on November 6, 2003
"The Longest Day" seemed aptly appropriate, as it has become a classic cornerstone of epic film-making about the war, having done something never before accomplished in its time, namely attempting to render, in one film, the grand scale of that first day of the D-Day landings, June 6, 1942. the film suitably shows the preparations made before the landings, effectively building the story just before that famous day in history, and follows a tremendous cast of formidable actors as they portray critical characters in that fateful day's events. The implication of the film is obviously not to tell the tale of the whole war, or even to develop any one character, which is discussed further later. Rather, the film-makers seem to have intended to portray both the sheer magnitude of human achievement as well as loss associated with the invasion of Fortress Europe by the Allies in their attempt to wrest control of the continent from Germany and its Axis allies.
"The Longest Day" is unquestionably an historically accurate film about the events leading up to and including D-day. It includes vignette depictions of the Allied soldiers waiting to be deployed, after having been put on standby several times. It illustrates the day-to-day lives of the occupying Germans who did not expect the invasion. In fact, the landing of such a large force was considered unlikely and even impossible considering the weather at the time. The stories of the Glider Troops, Paratroop drops, the beach landings, and the actual land invasion itself all come together to weave this immense tale.
Something of great value about this film, essentially a macro view of that fateful day in 1942, is the film-maker's decision to present the plot from multiple perspectives. Wisely, these points of view include the Allies (mostly Americans, British, and the Free French), the Germans, and even a bit of the French Resistance.
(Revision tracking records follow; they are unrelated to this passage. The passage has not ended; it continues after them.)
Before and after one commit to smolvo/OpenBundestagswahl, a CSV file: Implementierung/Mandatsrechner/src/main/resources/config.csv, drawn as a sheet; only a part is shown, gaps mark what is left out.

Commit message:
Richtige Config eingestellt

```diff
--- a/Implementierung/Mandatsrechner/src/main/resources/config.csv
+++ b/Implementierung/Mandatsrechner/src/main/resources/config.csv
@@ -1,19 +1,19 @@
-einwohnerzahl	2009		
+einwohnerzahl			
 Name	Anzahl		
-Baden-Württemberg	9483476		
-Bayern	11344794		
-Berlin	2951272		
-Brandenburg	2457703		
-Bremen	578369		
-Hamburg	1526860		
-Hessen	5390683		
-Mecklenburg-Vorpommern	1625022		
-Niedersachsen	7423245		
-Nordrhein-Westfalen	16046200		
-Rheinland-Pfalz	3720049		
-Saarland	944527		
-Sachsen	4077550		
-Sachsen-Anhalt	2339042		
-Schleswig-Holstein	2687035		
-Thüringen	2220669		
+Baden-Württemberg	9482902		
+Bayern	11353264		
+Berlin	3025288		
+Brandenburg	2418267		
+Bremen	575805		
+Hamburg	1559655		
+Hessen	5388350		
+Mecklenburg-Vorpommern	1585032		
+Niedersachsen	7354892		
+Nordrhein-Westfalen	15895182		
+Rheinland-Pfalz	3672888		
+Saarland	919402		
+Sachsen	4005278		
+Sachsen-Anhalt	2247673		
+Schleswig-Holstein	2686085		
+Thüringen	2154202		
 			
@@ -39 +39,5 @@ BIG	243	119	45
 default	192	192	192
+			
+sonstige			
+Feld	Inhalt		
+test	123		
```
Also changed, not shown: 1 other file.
It effectively portrays the attitudes of the soldiers, commanders, and large groups like divisions and armies through the dialog and actions. The audience even gets to see some of the personal moments of that day. The story deftly follows several individual's exploits whose historical significance may or may not be great, but who are nevertheless part of the fabric of that momentous date. There is little character development, and rightly so, because it focuses on The Day and its events, which are, in essence, the main characters more so than the actors. However, the characters are still very intriguing, and deep due to the magnificent performances by an ensemble cast including, to name a few, John Wayne, Sean Connery, and Richard Burton.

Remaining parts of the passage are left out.